Thursday, August 18, 2016

-- Do not forget about the Database recycle bin --

Hello Everybody

Just a quick post reminder to keep in mind that starting on Oracle 10g when you drop objects they still recide in your recycle bin. So if you wonder why after dropping all those tables you do not see the space back, you got your answer. This is specially important if you have some DW like environment where you drop and recreate tables every day part of your ETL.

Every schema in the database has its own recyclebin, if you want to know what is the content of the entire database recycle bin you can do this query.

If you only want to query your schema recycle bin then you execute the following.

In order to be able to purge an object from the recycle bin you need to either own the object or you need to have the "drop any" system privilege assigned to you. 

If you want to purge objects in the recyclebin for the entire database, you need to have the sysdba privilege, be connected as sysdba and execute the following.

SQL> purge dba_recyclebin;

If you want to purge your own recycle bin you do the following.

SQL> purge recyclebin;

If you want to purge objects in the recycle bin stored in an specific tablespace you execute the following:

SQL> purge tablespace ;

If you want to be more specific and purge objects in a specific tablespace for a specific user you execute the following.

SQL> purge tablespace user ;

Last but no least if you want to purge the recycle bin for a table you own and you just dropped you execute the following.

SQL> purge table ;

If that table has indexes associated you execute the following.

SQL> purge index ;


Wednesday, June 1, 2016

-- A Quick handy guide to generating SQL Trace --

We all have done this a time or another, and then we have to do it again and we have to go back to our notes to remember the steps, this is well-known information, but I encourage you to bookmark it and have it handy as you will eventually need to use it as well.

Tracing the execution of a SQL

alter session set tracefile_identifier='10046';
alter session set timed_statistics = true;
alter session set statistics_level=all;
alter session set max_dump_file_size = unlimited;
alter session set events '10046 trace name context forever,level 12';

/* now you execute the sql that you want to trace */


The trace file will be located in your diagnostic destination and will have the number 10046 as part of the file_name, you want to go there to format it using tkprof.  

tkprof input_file output_file waits=yes explain=username/password

Note: you can use the sort clause to sort the output in many ways, for a complete description of options please check the following resources:


Saturday, February 13, 2016

-- Oracle 11g Optimizer and Incremental Statistics --

As I was doing some research about the 11g optimizer I found out that in 11g you can now gather Incremental statistics for partitioned tables.
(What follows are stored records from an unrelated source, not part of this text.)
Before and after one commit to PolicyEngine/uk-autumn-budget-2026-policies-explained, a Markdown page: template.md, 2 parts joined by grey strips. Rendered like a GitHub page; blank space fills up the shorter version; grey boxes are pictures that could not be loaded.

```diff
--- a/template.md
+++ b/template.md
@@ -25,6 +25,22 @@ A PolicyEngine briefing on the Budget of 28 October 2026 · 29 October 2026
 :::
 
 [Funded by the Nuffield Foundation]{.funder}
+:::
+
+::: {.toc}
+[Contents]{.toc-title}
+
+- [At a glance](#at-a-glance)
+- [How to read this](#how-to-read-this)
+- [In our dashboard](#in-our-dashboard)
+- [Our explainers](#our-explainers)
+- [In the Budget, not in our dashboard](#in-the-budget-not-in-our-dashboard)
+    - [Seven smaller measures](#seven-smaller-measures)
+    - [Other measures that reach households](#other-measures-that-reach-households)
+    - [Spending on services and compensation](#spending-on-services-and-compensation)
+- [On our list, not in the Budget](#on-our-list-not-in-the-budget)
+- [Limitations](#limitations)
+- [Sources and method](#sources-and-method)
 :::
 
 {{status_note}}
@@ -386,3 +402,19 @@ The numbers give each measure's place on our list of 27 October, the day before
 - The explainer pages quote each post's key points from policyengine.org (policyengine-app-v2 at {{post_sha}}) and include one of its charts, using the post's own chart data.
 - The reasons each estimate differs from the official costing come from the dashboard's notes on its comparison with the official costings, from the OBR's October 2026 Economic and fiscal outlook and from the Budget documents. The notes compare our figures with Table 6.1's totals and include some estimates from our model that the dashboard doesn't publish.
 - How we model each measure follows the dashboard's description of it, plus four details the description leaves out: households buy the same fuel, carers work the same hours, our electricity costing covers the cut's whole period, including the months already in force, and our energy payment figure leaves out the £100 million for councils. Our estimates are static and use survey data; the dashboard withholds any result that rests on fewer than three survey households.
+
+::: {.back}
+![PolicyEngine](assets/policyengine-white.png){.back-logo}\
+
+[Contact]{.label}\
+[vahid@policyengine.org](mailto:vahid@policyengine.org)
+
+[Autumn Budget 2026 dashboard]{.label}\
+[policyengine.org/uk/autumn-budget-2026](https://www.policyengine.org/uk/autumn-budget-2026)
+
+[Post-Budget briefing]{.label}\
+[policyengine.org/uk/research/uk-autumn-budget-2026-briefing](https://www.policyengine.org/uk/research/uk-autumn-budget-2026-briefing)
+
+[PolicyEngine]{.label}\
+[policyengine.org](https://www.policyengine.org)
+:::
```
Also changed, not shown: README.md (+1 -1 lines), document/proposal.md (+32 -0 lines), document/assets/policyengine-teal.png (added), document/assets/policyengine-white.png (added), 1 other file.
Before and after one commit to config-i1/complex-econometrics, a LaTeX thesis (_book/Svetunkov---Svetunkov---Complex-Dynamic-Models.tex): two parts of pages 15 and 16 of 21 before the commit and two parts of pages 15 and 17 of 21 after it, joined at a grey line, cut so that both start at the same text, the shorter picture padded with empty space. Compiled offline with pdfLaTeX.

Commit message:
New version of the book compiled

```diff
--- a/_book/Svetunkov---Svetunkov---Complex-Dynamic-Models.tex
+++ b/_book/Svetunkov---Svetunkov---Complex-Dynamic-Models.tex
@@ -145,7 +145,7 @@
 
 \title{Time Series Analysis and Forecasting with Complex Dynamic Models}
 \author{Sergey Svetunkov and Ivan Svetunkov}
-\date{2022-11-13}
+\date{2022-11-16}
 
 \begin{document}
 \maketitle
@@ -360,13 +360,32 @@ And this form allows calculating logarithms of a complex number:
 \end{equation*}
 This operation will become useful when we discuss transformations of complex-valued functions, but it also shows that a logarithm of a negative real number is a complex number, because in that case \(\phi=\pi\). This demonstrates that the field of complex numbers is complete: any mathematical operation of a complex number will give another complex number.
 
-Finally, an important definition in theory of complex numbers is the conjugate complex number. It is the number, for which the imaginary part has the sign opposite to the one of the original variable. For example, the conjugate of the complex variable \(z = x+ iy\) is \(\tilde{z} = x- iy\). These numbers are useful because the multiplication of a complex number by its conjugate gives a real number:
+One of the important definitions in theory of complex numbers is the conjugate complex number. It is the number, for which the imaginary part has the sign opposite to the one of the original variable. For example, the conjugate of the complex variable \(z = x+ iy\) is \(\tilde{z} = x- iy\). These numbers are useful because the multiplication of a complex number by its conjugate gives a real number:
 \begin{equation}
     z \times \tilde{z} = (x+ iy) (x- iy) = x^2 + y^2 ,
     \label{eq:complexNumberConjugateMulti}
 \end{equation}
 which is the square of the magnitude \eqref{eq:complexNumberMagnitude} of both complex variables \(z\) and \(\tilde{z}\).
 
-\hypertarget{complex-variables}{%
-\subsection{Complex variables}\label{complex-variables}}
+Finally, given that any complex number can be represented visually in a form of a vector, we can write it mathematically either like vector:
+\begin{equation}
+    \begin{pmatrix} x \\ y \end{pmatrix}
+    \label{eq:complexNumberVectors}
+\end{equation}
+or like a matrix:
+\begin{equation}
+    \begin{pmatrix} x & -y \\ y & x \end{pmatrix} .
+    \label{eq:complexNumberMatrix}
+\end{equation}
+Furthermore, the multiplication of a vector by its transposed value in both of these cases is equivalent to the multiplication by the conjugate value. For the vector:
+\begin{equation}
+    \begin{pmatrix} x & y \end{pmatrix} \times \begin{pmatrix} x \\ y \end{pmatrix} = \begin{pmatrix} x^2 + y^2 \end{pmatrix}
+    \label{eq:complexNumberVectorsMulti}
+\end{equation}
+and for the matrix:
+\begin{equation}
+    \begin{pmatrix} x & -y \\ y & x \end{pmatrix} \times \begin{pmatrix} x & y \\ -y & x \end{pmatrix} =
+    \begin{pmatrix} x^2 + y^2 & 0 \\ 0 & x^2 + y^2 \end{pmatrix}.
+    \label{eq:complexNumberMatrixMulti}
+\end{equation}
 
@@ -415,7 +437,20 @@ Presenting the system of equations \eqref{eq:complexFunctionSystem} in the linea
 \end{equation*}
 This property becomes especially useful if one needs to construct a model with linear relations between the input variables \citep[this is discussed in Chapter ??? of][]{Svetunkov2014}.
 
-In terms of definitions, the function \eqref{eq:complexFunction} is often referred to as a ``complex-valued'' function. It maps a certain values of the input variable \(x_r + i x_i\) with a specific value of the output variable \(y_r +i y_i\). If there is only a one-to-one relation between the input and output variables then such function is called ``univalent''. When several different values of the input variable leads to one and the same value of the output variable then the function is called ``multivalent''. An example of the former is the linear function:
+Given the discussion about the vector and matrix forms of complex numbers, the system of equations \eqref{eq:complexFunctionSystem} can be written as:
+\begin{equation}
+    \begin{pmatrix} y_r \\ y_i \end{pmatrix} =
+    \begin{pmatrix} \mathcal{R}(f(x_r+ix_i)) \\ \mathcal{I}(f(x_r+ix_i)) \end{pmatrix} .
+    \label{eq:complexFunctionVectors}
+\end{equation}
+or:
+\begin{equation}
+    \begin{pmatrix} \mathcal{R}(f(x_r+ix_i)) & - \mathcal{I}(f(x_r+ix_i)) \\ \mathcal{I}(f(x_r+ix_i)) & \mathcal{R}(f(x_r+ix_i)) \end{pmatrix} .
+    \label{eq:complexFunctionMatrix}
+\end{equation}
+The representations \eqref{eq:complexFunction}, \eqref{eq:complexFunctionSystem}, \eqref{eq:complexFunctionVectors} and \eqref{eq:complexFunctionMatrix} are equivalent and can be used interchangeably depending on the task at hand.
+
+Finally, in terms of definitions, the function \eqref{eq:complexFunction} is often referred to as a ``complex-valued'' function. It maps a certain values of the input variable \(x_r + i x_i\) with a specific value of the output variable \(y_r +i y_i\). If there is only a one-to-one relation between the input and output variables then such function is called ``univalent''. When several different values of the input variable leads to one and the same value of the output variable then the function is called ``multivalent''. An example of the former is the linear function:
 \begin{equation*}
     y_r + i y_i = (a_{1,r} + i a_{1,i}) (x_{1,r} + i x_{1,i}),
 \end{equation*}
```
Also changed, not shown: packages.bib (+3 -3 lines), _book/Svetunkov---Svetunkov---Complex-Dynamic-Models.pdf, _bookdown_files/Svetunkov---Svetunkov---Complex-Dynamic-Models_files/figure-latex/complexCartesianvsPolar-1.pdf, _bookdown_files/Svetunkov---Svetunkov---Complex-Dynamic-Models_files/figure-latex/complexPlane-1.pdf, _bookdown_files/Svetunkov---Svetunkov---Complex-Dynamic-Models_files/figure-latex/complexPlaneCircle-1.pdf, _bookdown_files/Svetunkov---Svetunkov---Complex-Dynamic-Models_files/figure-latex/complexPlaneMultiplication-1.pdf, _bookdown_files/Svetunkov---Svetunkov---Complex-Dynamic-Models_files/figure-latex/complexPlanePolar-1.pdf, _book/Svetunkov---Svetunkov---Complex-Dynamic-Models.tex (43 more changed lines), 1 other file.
The idea behind this feature is to be able to capture global statistics on large partitioned tables at a lower resource cost by minimizing the time required to collect statistics.

This makes complete sense, think about a large range partitioned table, for example, SALES_DATA. Let's assume that your SALES_DATA table is partitioned by month, it is very unlikely that old sales data will change, especially data that correspond to previous years. As you know Oracle keeps statistics at the partition level and overall statistics for the table,  Oracle monitors DML operations at the table and subpartition levels, normally statistics are gathered only for those partitions that changed (> than 10%), however, global statistics are gathered by scanning the entire table and that makes it a very expensive operation.

In order to do that, you need to first set the table preferences to incremental.

SQL> exec dbms_stats.set_table_prefs('TPM','SALES_DATA','INCREMENTAL','TRUE');

Next we gather the global statistics

SQL> exec dbms_stats.gather_table_stats('TPM','SALES_DATA', GRANULARITY=> 'GLOBAL');

If you query the last analyzed column from users_table you will see that the timestamp is updated, however when you query the same column on user_tab_partitions you will see that not all the partitions got updated, furthermore you should see a different on the time it took to gather the statistics.

Tuesday, January 26, 2016

-- Oracle 12c Grid Infrastructure Management Repository MGMTDB --

After installing Oracle 12c Grid Infrastructure on an ODA X3-2 we started getting a warning from Enterprise Manager alerting us that the target MGMTDB Database SYSMGMTDATA tablespace is 85% full. As you can imagine we were surprised as we did not recognize that database. We reached out to few people before and realized that this must be something new.

Starting Oracle creates a new mandatory database called MGMTDB, Oracle creates on it Cluster Health Monitoring (CHM) Data among others, this database gets failover to a surviving node in case one node goes down, the database needs to be up and running, it starts up automatically.

Please note: There is a minus sign in from of the database name

Database name: -MGMTDB

I am not sure about the password for SYS or SYSTEM on it, but you can connect as sysdba

There are 3 tablespaces on it (UNDO, SYSTEM and SYSAUX) , you do not have to worry about space management since the datafiles are auto-extensible.

MOS 2065175.1 contains information about how to use MDBUtil tool, this tool allows you to perform a variety of operations with the management repository. The best article I found with information related to this topic is from Amit Bansai and you can access it on this link.